September 14, 2017 by dontbringlulubook
Holiday resident Rita Dispensa has confirmed that Lloyds – where the BBC team stayed in the 1969 invasion – lost its roof on the main part of the accomodation.
The Lloyd family’s more recent hotel – Da Vida’s on Crocus Bay escaped any serious damage though a wooden bandstand was destroyed.
The team there hope to get it replaced in 3 weeks and Ms Dispensa says ‘doers and shakers’ are working hard to try and repair the structures on Anguilla blasted by winds of up to 200 mph.
One of the other casualties of the category five Hurricance was Ebenezer’s Church which was blown away after standing for two hundred years.
UK Foreign Secretary Boris Johnson has visited the British protectorate after Hurricane Irma reduced it to rubble.
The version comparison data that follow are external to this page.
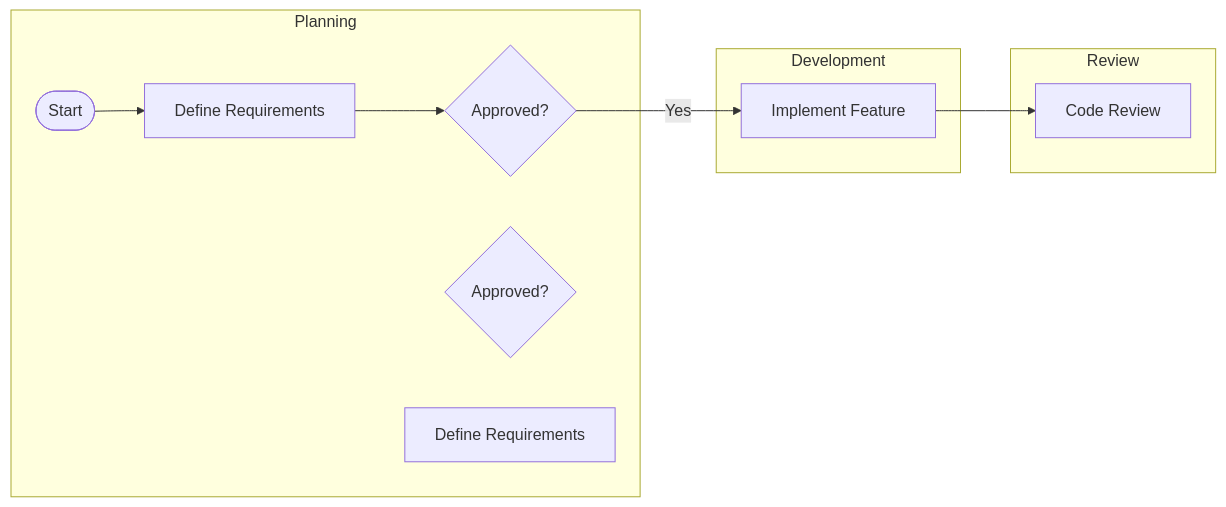
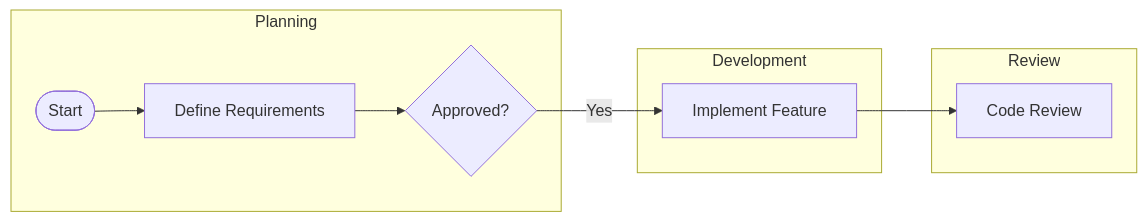
The diagram in mmd/12_c34ecea0-ec0a-4533-a132-f3f4c3238980.mmd (pingpm/mermaid_vault), drawn with Mermaid before and after one commit. The commit also changed 3 other files, not shown here.

Commit message:
Sync Mermaid Studio data (27 diagrams)

```diff
--- a/mmd/12_c34ecea0-ec0a-4533-a132-f3f4c3238980.mmd
+++ b/mmd/12_c34ecea0-ec0a-4533-a132-f3f4c3238980.mmd
@@ -1,18 +1,16 @@
 flowchart LR
   subgraph lane_0["Planning"]
     t_0{"Approved?"}
     t_1(["Start"])
     t_2["Define Requirements"]
-    t_3{"Approved?"}
-    t_4["Define Requirements"]
   end
   subgraph lane_1["Development"]
-    t_5["Implement Feature"]
+    t_3["Implement Feature"]
   end
   subgraph lane_2["Review"]
-    t_6["Code Review"]
+    t_4["Code Review"]
   end
   t_1 --> t_2
   t_2 --> t_0
-  t_0 -->|"Yes"| t_5
-  t_5 --> t_6
+  t_0 -->|"Yes"| t_3
+  t_3 --> t_4
```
50 years ago the British Prime Minister Harold Wilson was worried about an invasion by American gangsters and Anguilla appealed to stay within the British government’s jurisdiction.
Then the Labour PM sent British bobbies to patrol the beautiful beaches. Now a naval ship, helicopters and engineers have been sent to help the islanders.
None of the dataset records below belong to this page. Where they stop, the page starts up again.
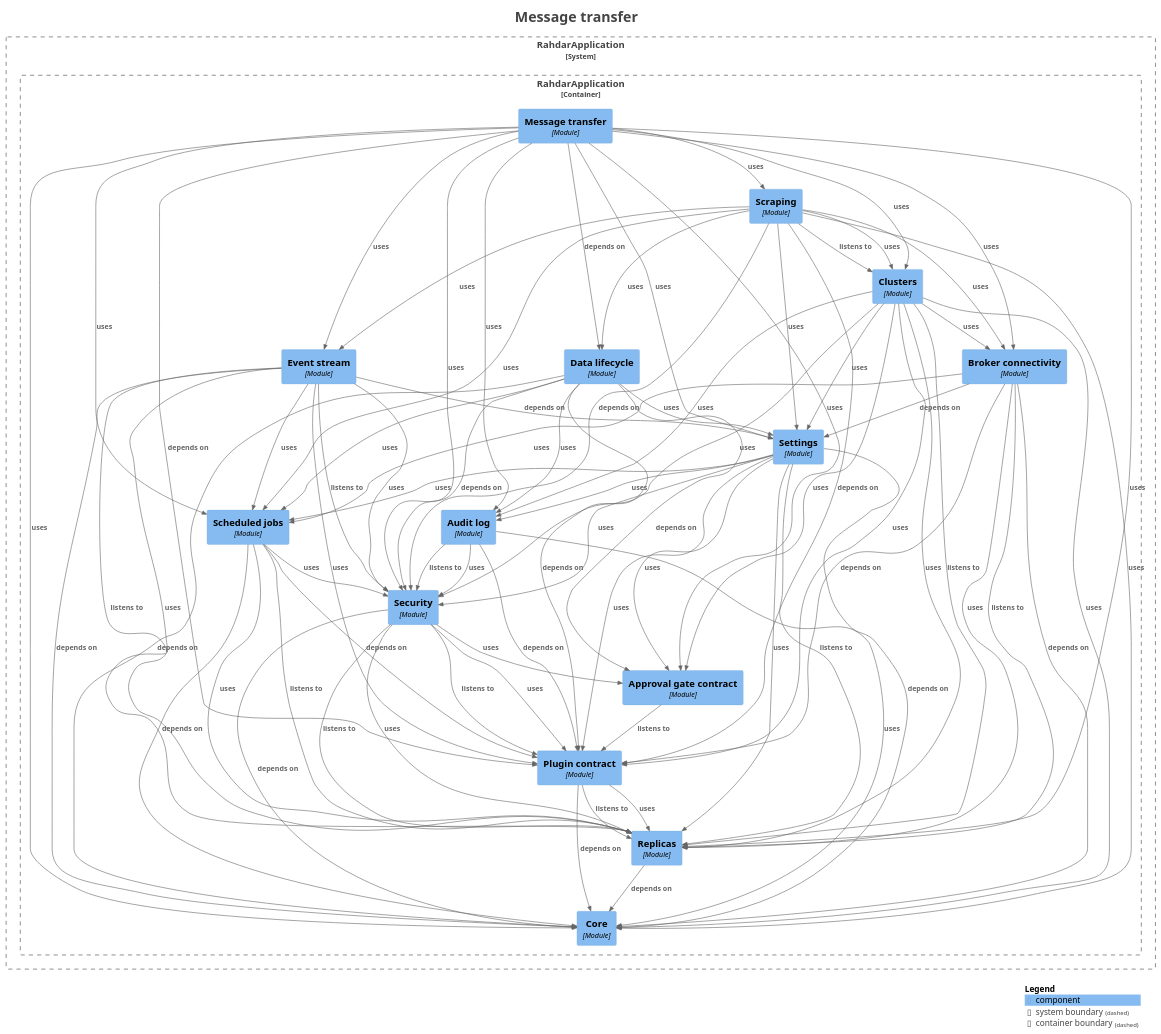
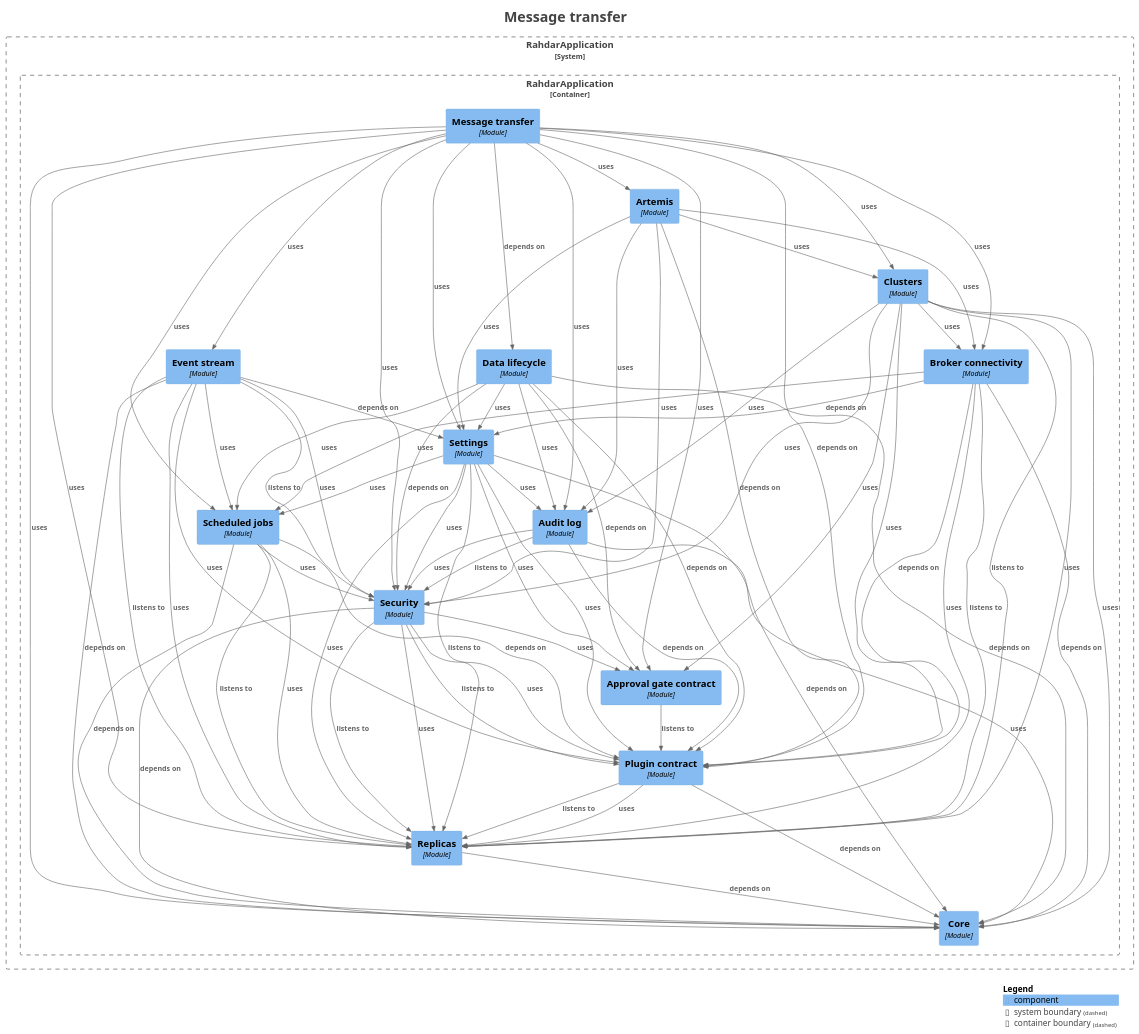
The diagram in docs/modules/module-feature.transfer.puml (sudoitir/rahdar), drawn with PlantUML before and after one commit. The commit also changed 267 other files, not shown here.

```diff
--- a/docs/modules/module-feature.transfer.puml
+++ b/docs/modules/module-feature.transfer.puml
@@ -18,6 +18,7 @@
 System_Boundary("RahdarApplication_boundary", "RahdarApplication", $tags="") {
   Container_Boundary("RahdarApplication.RahdarApplication_boundary", "RahdarApplication", $tags="") {
     Component(RahdarApplication.RahdarApplication.Approvalgatecontract, "Approval gate contract", $techn="Module", $descr="", $tags="", $link="")
+    Component(RahdarApplication.RahdarApplication.Artemis, "Artemis", $techn="Module", $descr="", $tags="", $link="")
     Component(RahdarApplication.RahdarApplication.Auditlog, "Audit log", $techn="Module", $descr="", $tags="", $link="")
     Component(RahdarApplication.RahdarApplication.Brokerconnectivity, "Broker connectivity", $techn="Module", $descr="", $tags="", $link="")
     Component(RahdarApplication.RahdarApplication.Clusters, "Clusters", $techn="Module", $descr="", $tags="", $link="")
@@ -28,7 +29,6 @@
     Component(RahdarApplication.RahdarApplication.Plugincontract, "Plugin contract", $techn="Module", $descr="", $tags="", $link="")
     Component(RahdarApplication.RahdarApplication.Replicas, "Replicas", $techn="Module", $descr="", $tags="", $link="")
     Component(RahdarApplication.RahdarApplication.Scheduledjobs, "Scheduled jobs", $techn="Module", $descr="", $tags="", $link="")
-    Component(RahdarApplication.RahdarApplication.Scraping, "Scraping", $techn="Module", $descr="", $tags="", $link="")
     Component(RahdarApplication.RahdarApplication.Security, "Security", $techn="Module", $descr="", $tags="", $link="")
     Component(RahdarApplication.RahdarApplication.Settings, "Settings", $techn="Module", $descr="", $tags="", $link="")
   }
@@ -36,6 +36,12 @@
 }
 
 Rel(RahdarApplication.RahdarApplication.Approvalgatecontract, RahdarApplication.RahdarApplication.Plugincontract, "listens to", $techn="", $tags="", $link="")
+Rel(RahdarApplication.RahdarApplication.Artemis, RahdarApplication.RahdarApplication.Auditlog, "uses", $techn="", $tags="", $link="")
+Rel(RahdarApplication.RahdarApplication.Artemis, RahdarApplication.RahdarApplication.Brokerconnectivity, "uses", $techn="", $tags="", $link="")
+Rel(RahdarApplication.RahdarApplication.Artemis, RahdarApplication.RahdarApplication.Clusters, "uses", $techn="", $tags="", $link="")
+Rel(RahdarApplication.RahdarApplication.Artemis, RahdarApplication.RahdarApplication.Plugincontract, "depends on", $techn="", $tags="", $link="")
+Rel(RahdarApplication.RahdarApplication.Artemis, RahdarApplication.RahdarApplication.Security, "uses", $techn="", $tags="", $link="")
+Rel(RahdarApplication.RahdarApplication.Artemis, RahdarApplication.RahdarApplication.Settings, "uses", $techn="", $tags="", $link="")
 Rel(RahdarApplication.RahdarApplication.Auditlog, RahdarApplication.RahdarApplication.Core, "uses", $techn="", $tags="", $link="")
 Rel(RahdarApplication.RahdarApplication.Auditlog, RahdarApplication.RahdarApplication.Plugincontract, "depends on", $techn="", $tags="", $link="")
 Rel(RahdarApplication.RahdarApplication.Auditlog, RahdarApplication.RahdarApplication.Security, "listens to", $techn="", $tags="", $link="")
@@ -54,7 +60,6 @@
 Rel(RahdarApplication.RahdarApplication.Clusters, RahdarApplication.RahdarApplication.Replicas, "listens to", $techn="", $tags="", $link="")
 Rel(RahdarApplication.RahdarApplication.Clusters, RahdarApplication.RahdarApplication.Replicas, "uses", $techn="", $tags="", $link="")
 Rel(RahdarApplication.RahdarApplication.Clusters, RahdarApplication.RahdarApplication.Security, "uses", $techn="", $tags="", $link="")
-Rel(RahdarApplication.RahdarApplication.Clusters, RahdarApplication.RahdarApplication.Settings, "uses", $techn="", $tags="", $link="")
 Rel(RahdarApplication.RahdarApplication.Datalifecycle, RahdarApplication.RahdarApplication.Approvalgatecontract, "depends on", $techn="", $tags="", $link="")
 Rel(RahdarApplication.RahdarApplication.Datalifecycle, RahdarApplication.RahdarApplication.Auditlog, "uses", $techn="", $tags="", $link="")
 Rel(RahdarApplication.RahdarApplication.Datalifecycle, RahdarApplication.RahdarApplication.Core, "depends on", $techn="", $tags="", $link="")
@@ -71,6 +76,7 @@
 Rel(RahdarApplication.RahdarApplication.Eventstream, RahdarApplication.RahdarApplication.Security, "uses", $techn="", $tags="", $link="")
 Rel(RahdarApplication.RahdarApplication.Eventstream, RahdarApplication.RahdarApplication.Settings, "depends on", $techn="", $tags="", $link="")
 Rel(RahdarApplication.RahdarApplication.Messagetransfer, RahdarApplication.RahdarApplication.Approvalgatecontract, "uses", $techn="", $tags="", $link="")
+Rel(RahdarApplication.RahdarApplication.Messagetransfer, RahdarApplication.RahdarApplication.Artemis, "uses", $techn="", $tags="", $link="")
 Rel(RahdarApplication.RahdarApplication.Messagetransfer, RahdarApplication.RahdarApplication.Auditlog, "uses", $techn="", $tags="", $link="")
 Rel(RahdarApplication.RahdarApplication.Messagetransfer, RahdarApplication.RahdarApplication.Brokerconnectivity, "uses", $techn="", $tags="", $link="")
 Rel(RahdarApplication.RahdarApplication.Messagetransfer, RahdarApplication.RahdarApplication.Clusters, "uses", $techn="", $tags="", $link="")
@@ -80,7 +86,6 @@
 Rel(RahdarApplication.RahdarApplication.Messagetransfer, RahdarApplication.RahdarApplication.Plugincontract, "depends on", $techn="", $tags="", $link="")
 Rel(RahdarApplication.RahdarApplication.Messagetransfer, RahdarApplication.RahdarApplication.Replicas, "uses", $techn="", $tags="", $link="")
 Rel(RahdarApplication.RahdarApplication.Messagetransfer, RahdarApplication.RahdarApplication.Scheduledjobs, "uses", $techn="", $tags="", $link="")
-Rel(RahdarApplication.RahdarApplication.Messagetransfer, RahdarApplication.RahdarApplication.Scraping, "uses", $techn="", $tags="", $link="")
 Rel(RahdarApplication.RahdarApplication.Messagetransfer, RahdarApplication.RahdarApplication.Security, "uses", $techn="", $tags="", $link="")
 Rel(RahdarApplication.RahdarApplication.Messagetransfer, RahdarApplication.RahdarApplication.Settings, "uses", $techn="", $tags="", $link="")
 Rel(RahdarApplication.RahdarApplication.Plugincontract, RahdarApplication.RahdarApplication.Core, "depends on", $techn="", $tags="", $link="")
@@ -92,16 +97,6 @@
 Rel(RahdarApplication.RahdarApplication.Scheduledjobs, RahdarApplication.RahdarApplication.Replicas, "listens to", $techn="", $tags="", $link="")
 Rel(RahdarApplication.RahdarApplication.Scheduledjobs, RahdarApplication.RahdarApplication.Replicas, "uses", $techn="", $tags="", $link="")
 Rel(RahdarApplication.RahdarApplication.Scheduledjobs, RahdarApplication.RahdarApplication.Security, "uses", $techn="", $tags="", $link="")
-Rel(RahdarApplication.RahdarApplication.Scraping, RahdarApplication.RahdarApplication.Brokerconnectivity, "uses", $techn="", $tags="", $link="")
-Rel(RahdarApplication.RahdarApplication.Scraping, RahdarApplication.RahdarApplication.Clusters, "listens to", $techn="", $tags="", $link="")
-Rel(RahdarApplication.RahdarApplication.Scraping, RahdarApplication.RahdarApplication.Clusters, "uses", $techn="", $tags="", $link="")
-Rel(RahdarApplication.RahdarApplication.Scraping, RahdarApplication.RahdarApplication.Core, "uses", $techn="", $tags="", $link="")
-Rel(RahdarApplication.RahdarApplication.Scraping, RahdarApplication.RahdarApplication.Datalifecycle, "uses", $techn="", $tags="", $link="")
-Rel(RahdarApplication.RahdarApplication.Scraping, RahdarApplication.RahdarApplication.Eventstream, "uses", $techn="", $tags="", $link="")
-Rel(RahdarApplication.RahdarApplication.Scraping, RahdarApplication.RahdarApplication.Plugincontract, "depends on", $techn="", $tags="", $link="")
-Rel(RahdarApplication.RahdarApplication.Scraping, RahdarApplication.RahdarApplication.Scheduledjobs, "uses", $techn="", $tags="", $link="")
-Rel(RahdarApplication.RahdarApplication.Scraping, RahdarApplication.RahdarApplication.Security, "depends on", $techn="", $tags="", $link="")
-Rel(RahdarApplication.RahdarApplication.Scraping, RahdarApplication.RahdarApplication.Settings, "uses", $techn="", $tags="", $link="")
 Rel(RahdarApplication.RahdarApplication.Security, RahdarApplication.RahdarApplication.Approvalgatecontract, "uses", $techn="", $tags="", $link="")
 Rel(RahdarApplication.RahdarApplication.Security, RahdarApplication.RahdarApplication.Core, "depends on", $techn="", $tags="", $link="")
 Rel(RahdarApplication.RahdarApplication.Security, RahdarApplication.RahdarApplication.Plugincontract, "listens to", $techn="", $tags="", $link="")
```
Co-incidentally, Boris Johnson’s father-in-law BBC reporter Charles Wheeler covered the invasion of Anguilla in 1969 with co-Lulu author Ron Onions.
The overseas territory has attracted upmarket visitors in recent years because of its isolation. But its rocky soil meant sugar production was never an option and museum curator Colville Petty told a story of extreme poverty at the start of the 20th century.
The island’s government representative Blondel Cuff says the islanders are clearly on the UK radar.
She says Boris Johnson’s visit brought with it an extra nine tonnes of supplies and the return of naval cruiser Mount’s Bay with fresh supplies.
The RAF is doing more essential repairs as well as the 32 million pounds in aid originally promised by Theresa May.
Blondel Cuff says she hopes that Anguilla’s woefully inadequate infrastructure is finally addressed.